Asking these questions will help you set clear goals and personal objectives. Remember too, the golden rules of goal setting: Goals should be specific, measurable, action-oriented, reasonable and time-based. Start with weekly goals, setting milestones that are a starting point to reach your long term human capital management goals.
Breaking bigger goals into bite sized chunks not only helps to keep you on track, it’s also extremely rewarding to tick off tasks. It gives you a sense of accomplishment which encourages you to keep moving towards your bigger personal development goals.
Coaching and Mentoring
Find someone who can mentor you and don’t underestimate the value of this. If you have some budget available you may want to invest in a personal or business coach. However, keep in mind that this is the type of relationship that will develop over time and could get quite costly if you choose to have regular weekly or monthly meet up sessions. A coach is someone who is trained (and certified) to help guide you in making decisions and helping you uncover what’s most important to you so that you can then direct your personal development efforts into specific areas of your life.
Mentoring on the other hand may be offered free of charge in an organisation or on an industry forum. This is where more senior people freely give of their time and input and are there to listen to your questions and provide advice based on their personal experience. This could be a senior colleague, manager or even director in the firm.
Keep in mind that a mentor needn’t be someone you meet with in person. You could connect with someone in your industry online and have video chats as mentoring sessions, or have a set up where you can communicate over email or chat.
Finally, there is also the option of reading inspirational stories and books by leading business and industry personalities. These books can provide valuable insights on how they achieved success that you can incorporate into your personal development and goal setting.
Beat the Imposter Phenomenon
Many people don’t progress in their careers, not because they don’t have the skills and abilities, but rather because they don’t believe in themselves. They live with a sense that they’re an imposter and soon someone will find out that they aren’t all they’re supposed to be. Part of personal development is recognising your skills and value you can contribute to a business. Believe in yourself and that you’re worth investing in, because if you do, others will too.
Resource On Demand is Europe’s first specialist Salesforce Recruitment Company. We assist the world’s leading organisations to grow their technology teams. Supporting companies to fill roles that span across digital marketing, marketing automation, Human Capital Management, CRM system management and, Salesforce developer, Salesforce consultant and Salesforce admin jobs.

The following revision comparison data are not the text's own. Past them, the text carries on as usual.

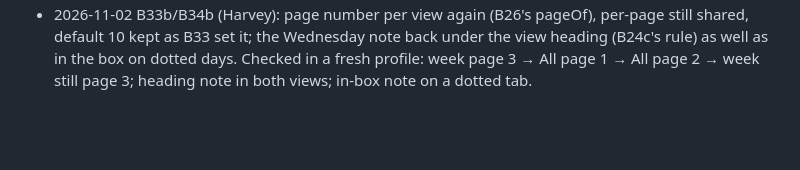
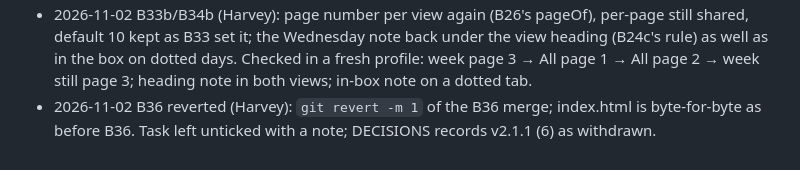
Before and after one commit to Harveylrc/sydney-cine, a Markdown page: LOG.md, the part around the change. Drawn GitHub-style; blank space fills up the shorter version.

```diff
--- a/LOG.md
+++ b/LOG.md
@@ -132,3 +132,4 @@
 - 2026-11-02 B34 Wednesday note in the box: a dotted day's tab panel starts with the note (13px --muted), above its sessions; other days have none; the list-level note (B24c) and viewIsPartial removed. The note sits inside the day's panel rather than between the tabs and the panel, so fitBox counts it and the box keeps one height across tabs. Planned-ahead types still get no dot and so no note. Checked on live data: The Odyssey, Mon 2 no note, Thu 5 (dotted) note above the sessions; no note at list level.
 - 2026-11-02 B35 sort: menu Relevant, Popular, A–Z, Release date; Rating and its 20-vote minimum removed (DECISIONS 2026-11-01 entry now moot). Popular = the film's sessions in the view as its row counts them (after filters, e.g. one cinema's count with the Cinema filter), most first. Reverse button and its divider always shown; reversed Relevant = lowest score first; ties still A–Z either way. Checked on live data: Popular first = Clayface 467 (max), descending in both views; reverse on Relevant visible and pressed flips it.
 - 2026-11-02 B33b/B34b (Harvey): page number per view again (B26's pageOf), per-page still shared, default 10 kept as B33 set it; the Wednesday note back under the view heading (B24c's rule) as well as in the box on dotted days. Checked in a fresh profile: week page 3 → All page 1 → All page 2 → week still page 3; heading note in both views; in-box note on a dotted tab.
+- 2026-11-02 B36 reverted (Harvey): `git revert -m 1` of the B36 merge; index.html is byte-for-byte as before B36. Task left unticked with a note; DECISIONS records v2.1.1 (6) as withdrawn.
```
Also changed, not shown: DECISIONS.md (+1 -0 lines), TASKS.md (+1 -1 lines).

The team at Resource On Demand have access to an extensive database of key talent, registering over 8000 professionals each year. To find out how we can support you call us on +44 20 8123 7769 or email@example.com.